▸ Your objective
Check every line of the records below for the string "tier" and copy the ones that have it.

Extracted records:
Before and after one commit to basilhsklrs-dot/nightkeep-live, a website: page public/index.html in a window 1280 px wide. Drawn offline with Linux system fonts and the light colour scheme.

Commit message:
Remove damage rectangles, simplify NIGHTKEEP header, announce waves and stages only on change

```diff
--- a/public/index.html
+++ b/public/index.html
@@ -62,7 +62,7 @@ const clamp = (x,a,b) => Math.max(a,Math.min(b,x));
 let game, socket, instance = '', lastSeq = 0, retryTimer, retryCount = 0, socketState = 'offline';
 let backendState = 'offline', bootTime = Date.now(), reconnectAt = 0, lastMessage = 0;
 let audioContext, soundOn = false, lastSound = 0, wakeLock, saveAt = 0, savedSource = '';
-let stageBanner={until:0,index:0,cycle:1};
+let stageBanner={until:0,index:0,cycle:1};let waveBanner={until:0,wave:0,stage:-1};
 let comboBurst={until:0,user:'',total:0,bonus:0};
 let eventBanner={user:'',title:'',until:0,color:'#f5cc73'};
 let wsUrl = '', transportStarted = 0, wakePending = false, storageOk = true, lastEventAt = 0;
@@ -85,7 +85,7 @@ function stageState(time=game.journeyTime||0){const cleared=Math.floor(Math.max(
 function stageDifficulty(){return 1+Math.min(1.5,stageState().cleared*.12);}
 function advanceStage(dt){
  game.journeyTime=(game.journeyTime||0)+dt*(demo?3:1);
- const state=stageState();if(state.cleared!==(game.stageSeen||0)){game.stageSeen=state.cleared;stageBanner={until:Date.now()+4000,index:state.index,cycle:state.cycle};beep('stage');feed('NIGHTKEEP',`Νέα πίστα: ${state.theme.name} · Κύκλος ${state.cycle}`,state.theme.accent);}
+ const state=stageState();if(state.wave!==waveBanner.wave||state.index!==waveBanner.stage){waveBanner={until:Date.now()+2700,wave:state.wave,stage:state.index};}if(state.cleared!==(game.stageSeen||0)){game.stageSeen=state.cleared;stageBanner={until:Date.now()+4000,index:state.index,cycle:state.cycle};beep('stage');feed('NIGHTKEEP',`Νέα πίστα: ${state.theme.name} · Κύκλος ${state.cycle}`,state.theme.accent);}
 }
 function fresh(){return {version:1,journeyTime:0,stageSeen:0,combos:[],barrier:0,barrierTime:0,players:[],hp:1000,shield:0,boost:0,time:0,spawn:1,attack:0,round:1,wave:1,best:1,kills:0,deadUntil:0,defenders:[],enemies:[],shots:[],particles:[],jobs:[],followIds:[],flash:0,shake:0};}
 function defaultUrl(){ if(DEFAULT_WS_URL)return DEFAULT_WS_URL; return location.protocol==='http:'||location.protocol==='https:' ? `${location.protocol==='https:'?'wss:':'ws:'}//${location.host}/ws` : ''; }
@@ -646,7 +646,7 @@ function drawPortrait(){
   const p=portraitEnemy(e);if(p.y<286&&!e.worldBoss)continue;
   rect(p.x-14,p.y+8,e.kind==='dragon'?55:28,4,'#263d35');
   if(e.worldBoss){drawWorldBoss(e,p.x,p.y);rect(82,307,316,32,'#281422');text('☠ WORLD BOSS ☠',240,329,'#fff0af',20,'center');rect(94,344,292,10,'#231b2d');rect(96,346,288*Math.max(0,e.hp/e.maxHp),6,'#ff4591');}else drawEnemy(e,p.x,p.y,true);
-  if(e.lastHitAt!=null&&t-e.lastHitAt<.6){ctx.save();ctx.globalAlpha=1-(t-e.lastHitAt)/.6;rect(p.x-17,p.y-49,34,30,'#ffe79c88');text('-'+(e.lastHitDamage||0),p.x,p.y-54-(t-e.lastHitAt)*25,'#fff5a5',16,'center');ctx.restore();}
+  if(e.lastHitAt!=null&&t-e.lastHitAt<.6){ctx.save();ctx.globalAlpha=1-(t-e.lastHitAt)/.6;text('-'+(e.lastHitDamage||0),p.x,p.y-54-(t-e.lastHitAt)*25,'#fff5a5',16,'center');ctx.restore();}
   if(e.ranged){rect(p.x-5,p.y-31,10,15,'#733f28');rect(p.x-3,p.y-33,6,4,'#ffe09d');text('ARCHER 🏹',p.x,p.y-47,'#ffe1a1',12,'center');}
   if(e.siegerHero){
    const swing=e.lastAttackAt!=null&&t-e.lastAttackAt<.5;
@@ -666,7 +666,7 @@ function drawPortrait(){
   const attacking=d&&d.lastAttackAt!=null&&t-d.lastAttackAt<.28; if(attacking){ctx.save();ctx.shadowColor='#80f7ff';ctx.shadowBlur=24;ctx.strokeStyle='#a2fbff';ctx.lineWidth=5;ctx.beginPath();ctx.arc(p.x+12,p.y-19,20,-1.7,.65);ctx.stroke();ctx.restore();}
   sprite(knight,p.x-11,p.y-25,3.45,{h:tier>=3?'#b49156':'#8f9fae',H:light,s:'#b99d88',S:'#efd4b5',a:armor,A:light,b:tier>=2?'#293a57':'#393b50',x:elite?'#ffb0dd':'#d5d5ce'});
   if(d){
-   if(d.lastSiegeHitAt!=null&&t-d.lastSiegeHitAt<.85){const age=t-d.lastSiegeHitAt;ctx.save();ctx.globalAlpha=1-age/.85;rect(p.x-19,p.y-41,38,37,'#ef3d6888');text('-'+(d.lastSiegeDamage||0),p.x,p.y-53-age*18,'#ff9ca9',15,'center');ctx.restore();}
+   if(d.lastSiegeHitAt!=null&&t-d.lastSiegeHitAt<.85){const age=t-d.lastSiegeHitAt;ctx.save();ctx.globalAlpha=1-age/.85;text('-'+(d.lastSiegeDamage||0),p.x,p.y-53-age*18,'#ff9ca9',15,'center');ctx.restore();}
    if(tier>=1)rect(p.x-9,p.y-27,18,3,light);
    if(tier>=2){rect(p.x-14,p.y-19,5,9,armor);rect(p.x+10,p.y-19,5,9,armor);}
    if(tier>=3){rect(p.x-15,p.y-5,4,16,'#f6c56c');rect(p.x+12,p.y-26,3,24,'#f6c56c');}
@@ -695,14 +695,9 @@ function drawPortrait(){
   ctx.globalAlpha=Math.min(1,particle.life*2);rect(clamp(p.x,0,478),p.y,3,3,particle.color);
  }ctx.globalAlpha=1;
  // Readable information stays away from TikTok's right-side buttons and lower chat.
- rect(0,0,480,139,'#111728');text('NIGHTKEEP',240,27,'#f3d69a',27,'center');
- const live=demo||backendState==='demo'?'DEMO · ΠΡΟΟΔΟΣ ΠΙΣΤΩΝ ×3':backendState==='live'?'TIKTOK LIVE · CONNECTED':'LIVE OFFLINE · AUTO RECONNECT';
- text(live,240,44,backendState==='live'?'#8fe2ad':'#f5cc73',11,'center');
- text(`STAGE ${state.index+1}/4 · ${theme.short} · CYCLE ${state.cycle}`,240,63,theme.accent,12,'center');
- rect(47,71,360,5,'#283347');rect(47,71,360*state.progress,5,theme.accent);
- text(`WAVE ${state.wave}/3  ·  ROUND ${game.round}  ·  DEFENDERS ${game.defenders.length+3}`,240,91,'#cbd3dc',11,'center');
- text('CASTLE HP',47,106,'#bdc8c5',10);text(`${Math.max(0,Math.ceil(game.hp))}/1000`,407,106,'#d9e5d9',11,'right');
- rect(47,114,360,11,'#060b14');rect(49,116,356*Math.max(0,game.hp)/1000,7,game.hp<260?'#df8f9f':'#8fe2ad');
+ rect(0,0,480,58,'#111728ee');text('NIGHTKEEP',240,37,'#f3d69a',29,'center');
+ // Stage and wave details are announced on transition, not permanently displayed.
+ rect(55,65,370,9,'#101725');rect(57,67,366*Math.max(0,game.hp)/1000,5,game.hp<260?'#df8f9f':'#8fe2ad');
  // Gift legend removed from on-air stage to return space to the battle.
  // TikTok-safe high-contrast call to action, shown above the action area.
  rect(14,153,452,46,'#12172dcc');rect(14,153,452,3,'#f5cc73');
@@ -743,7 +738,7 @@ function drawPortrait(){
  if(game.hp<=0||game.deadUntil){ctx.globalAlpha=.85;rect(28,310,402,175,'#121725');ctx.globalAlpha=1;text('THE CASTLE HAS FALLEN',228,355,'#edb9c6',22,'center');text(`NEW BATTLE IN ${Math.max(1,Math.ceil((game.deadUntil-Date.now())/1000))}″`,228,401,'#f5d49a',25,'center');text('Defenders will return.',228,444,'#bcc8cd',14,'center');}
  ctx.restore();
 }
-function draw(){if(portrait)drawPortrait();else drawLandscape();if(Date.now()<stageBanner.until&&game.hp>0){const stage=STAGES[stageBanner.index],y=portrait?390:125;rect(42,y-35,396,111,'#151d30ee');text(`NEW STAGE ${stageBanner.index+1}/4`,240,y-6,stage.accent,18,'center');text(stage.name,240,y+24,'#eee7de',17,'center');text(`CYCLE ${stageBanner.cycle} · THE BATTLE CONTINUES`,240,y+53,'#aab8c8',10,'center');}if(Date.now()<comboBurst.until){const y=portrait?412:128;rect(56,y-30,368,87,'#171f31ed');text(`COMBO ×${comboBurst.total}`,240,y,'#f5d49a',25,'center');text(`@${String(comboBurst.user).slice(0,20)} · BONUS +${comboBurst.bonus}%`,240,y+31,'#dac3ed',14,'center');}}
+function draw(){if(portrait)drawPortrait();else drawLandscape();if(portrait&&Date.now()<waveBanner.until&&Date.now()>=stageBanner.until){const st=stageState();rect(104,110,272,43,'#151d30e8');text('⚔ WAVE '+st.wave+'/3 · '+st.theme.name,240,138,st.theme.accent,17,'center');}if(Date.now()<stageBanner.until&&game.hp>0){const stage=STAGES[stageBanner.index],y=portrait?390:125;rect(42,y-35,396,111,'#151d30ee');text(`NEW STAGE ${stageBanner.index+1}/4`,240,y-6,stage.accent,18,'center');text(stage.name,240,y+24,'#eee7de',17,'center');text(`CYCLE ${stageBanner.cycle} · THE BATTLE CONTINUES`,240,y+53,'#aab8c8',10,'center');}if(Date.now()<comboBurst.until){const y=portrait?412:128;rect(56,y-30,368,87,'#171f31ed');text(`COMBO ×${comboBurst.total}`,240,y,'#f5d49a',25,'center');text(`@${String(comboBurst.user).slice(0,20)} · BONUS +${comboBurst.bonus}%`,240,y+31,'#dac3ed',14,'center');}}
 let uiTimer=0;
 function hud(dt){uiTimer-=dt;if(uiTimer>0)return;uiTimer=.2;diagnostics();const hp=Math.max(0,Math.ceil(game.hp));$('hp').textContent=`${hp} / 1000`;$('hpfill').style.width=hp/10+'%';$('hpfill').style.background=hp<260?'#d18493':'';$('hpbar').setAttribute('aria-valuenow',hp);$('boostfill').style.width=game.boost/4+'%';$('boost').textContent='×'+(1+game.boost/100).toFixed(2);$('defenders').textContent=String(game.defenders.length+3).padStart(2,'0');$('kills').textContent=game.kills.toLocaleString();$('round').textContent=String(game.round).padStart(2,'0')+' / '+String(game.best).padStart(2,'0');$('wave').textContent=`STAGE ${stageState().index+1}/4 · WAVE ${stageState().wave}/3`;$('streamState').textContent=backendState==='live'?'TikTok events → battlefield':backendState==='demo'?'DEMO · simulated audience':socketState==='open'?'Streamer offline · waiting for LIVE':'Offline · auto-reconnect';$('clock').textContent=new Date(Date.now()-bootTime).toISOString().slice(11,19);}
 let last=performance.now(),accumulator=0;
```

▸ Solution to this problem
   sprite(knight,p.x-11,p.y-25,3.45,{h:tier>=3?'#b49156':'#8f9fae',H:light,s:'#b99d88',S:'#efd4b5',a:armor,A:light,b:tier>=2?'#293a57':'#393b50',x:elite?'#ffb0dd':'#d5d5ce'});
    if(tier>=1)rect(p.x-9,p.y-27,18,3,light);
    if(tier>=2){rect(p.x-14,p.y-19,5,9,armor);rect(p.x+10,p.y-19,5,9,armor);}
    if(tier>=3){rect(p.x-15,p.y-5,4,16,'#f6c56c');rect(p.x+12,p.y-26,3,24,'#f6c56c');}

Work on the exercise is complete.